It’s a free country

Oct 14th, 2004 | By

At 3.15pm protesters moved towards the barricades facing the Houses of Parliament. "Come on, chaps, it’s a free country," said our half-blind friend. Scuffles broke out; police hats flew in the air. People were being pushed from behind and couldn’t go back. Women raised their hands in an attitude of surrender as the batons came down. An old man in a tweed suit and tie staggered out, blood pouring from his head.
Leanda de Lisle, the Guardian, 17 September2004

Who were these protestors storming the British parliament, only to be beaten back by baton-wielding policemen? Anarchists? Anti-globalisation campaigners? Foot soldiers in the class war? In a surprising way, perhaps the last guess would be right. The clue is in … Read the rest

Tu quoque

Oct 1st, 2004 | By

The onnagata [male actors in the kabuki theatre who play female roles] justify their perpetual monopoly by saying they believe that women are too close to femininity to capture its essence…
Richard Eyre, Guardian Review 21 August 20004

Looking back at the rationales the dominant classes used to offer to justify their oppression of others, it is remarkable how paper-thin their arguments often were. Unless we are prepared to say that people just used to be more stupid, the most likely explanation is that the reasons people offer for their beliefs often have very little to do with the real reasons why they hold them. It also seems that we are good at convincing ourselves of the rationality of the … Read the rest

Ought without can

Sep 9th, 2004 | By

The Liberal Democrats’ deputy leader, Menzies Campbell, said the government should use its influence with the US president, George Bush, to secure [the] freedom [of nine Britons detained for more than a year at Camp X-Ray and at Bagram air base after being taken prisoner during military action in Afghanistan].
The Guardian, 25 April 2003

The principle that “ought” implies “can” is usually attributed to Immanuel Kant, although he never actually said anything quite so pithy. (See chapter eight of the Critique of Practical Reason for his more convoluted expression on the idea.) Whether we credit Kant with the discovery or not, the principle itself is pretty self-evident. It makes no sense to say we ought to do something … Read the rest

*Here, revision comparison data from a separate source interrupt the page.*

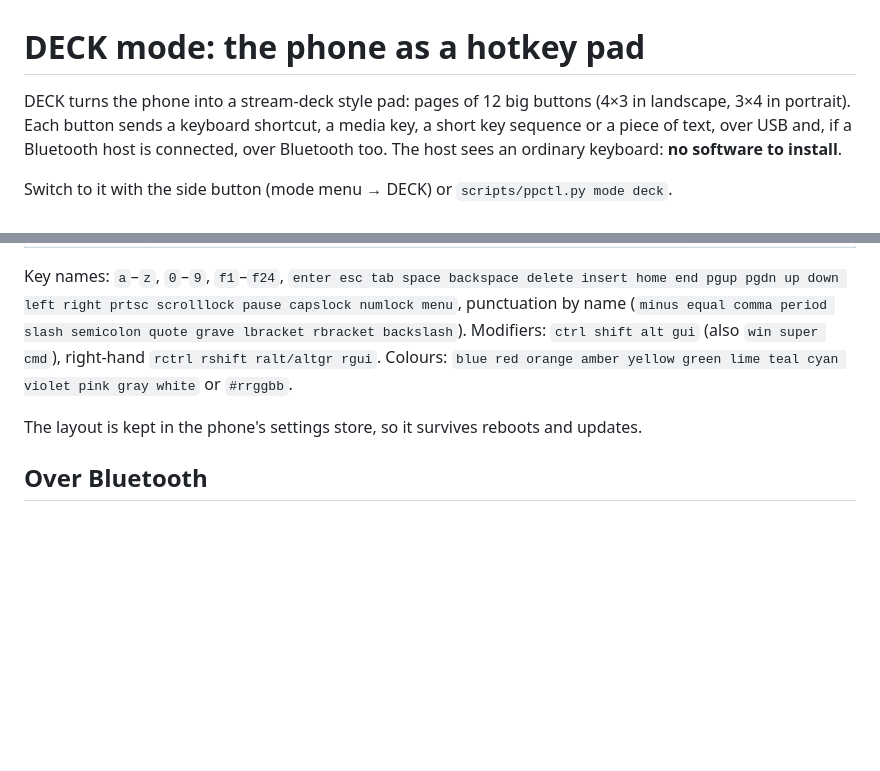
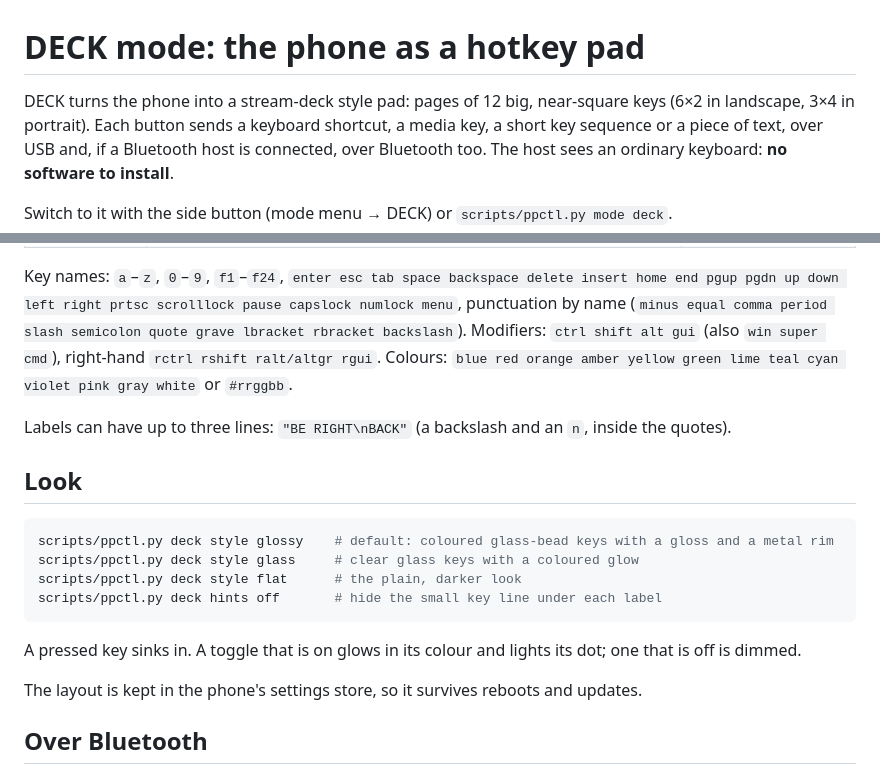
Before and after one commit to MrCloudy2/phonekit-os, a Markdown page: docs/deck.md, 2 parts joined by grey strips. GitHub-like rendering; blank space fills up the shorter version.

````diff
--- a/docs/deck.md
+++ b/docs/deck.md
@@ -1,6 +1,6 @@
 # DECK mode: the phone as a hotkey pad
 
-DECK turns the phone into a stream-deck style pad: pages of 12 big buttons (4×3 in landscape, 3×4 in portrait).
+DECK turns the phone into a stream-deck style pad: pages of 12 big, near-square keys (6×2 in landscape, 3×4 in portrait).
 Each button sends a keyboard shortcut, a media key, a short key sequence or a piece of text, over USB and, if a
 Bluetooth host is connected, over Bluetooth too. The host sees an ordinary keyboard: **no software to install**.
 
@@ -53,6 +53,19 @@ semicolon quote grave lbracket rbracket backslash`). Modifiers: `ctrl shift alt
 right-hand `rctrl rshift ralt/altgr rgui`. Colours: `blue red orange amber yellow green lime teal cyan violet
 pink gray white` or `#rrggbb`.
 
+Labels can have up to three lines: `"BE RIGHT\nBACK"` (a backslash and an `n`, inside the quotes).
+
+## Look
+
+```sh
+scripts/ppctl.py deck style glossy    # default: coloured glass-bead keys with a gloss and a metal rim
+scripts/ppctl.py deck style glass     # clear glass keys with a coloured glow
+scripts/ppctl.py deck style flat      # the plain, darker look
+scripts/ppctl.py deck hints off       # hide the small key line under each label
+```
+
+A pressed key sinks in. A toggle that is on glows in its colour and lights its dot; one that is off is dimmed.
+
 The layout is kept in the phone's settings store, so it survives reboots and updates.
 
 ## Over Bluetooth
````
Also changed, not shown: README.md (+8 -6 lines), docs/img/deck-portrait.png (added), docs/img/deck.png, 2 other files.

Genetic fallacies

Aug 22nd, 2004 | By

Cow’s milk is meant for baby cows. Which helps explain why this foodstuff is a leading cause of unwanted reactions to foods that can give rise to a variety of health issues such as nasal congestion, sinusitis, eczema and asthma.
Dr John Briffa, Observer Food Monthly, August 2004

Don’t get me started on “health food”. Doesn’t anyone smell a rat when they go into a shop dedicated to “natural” remedies only to be confronted by rows and rows of bottles, pills and supplements? Why is it that it seems every infusion in the world is good for you except for the everyday, normal tea we know and love? Why are stimulants such as guarana considered good while caffeine is … Read the rest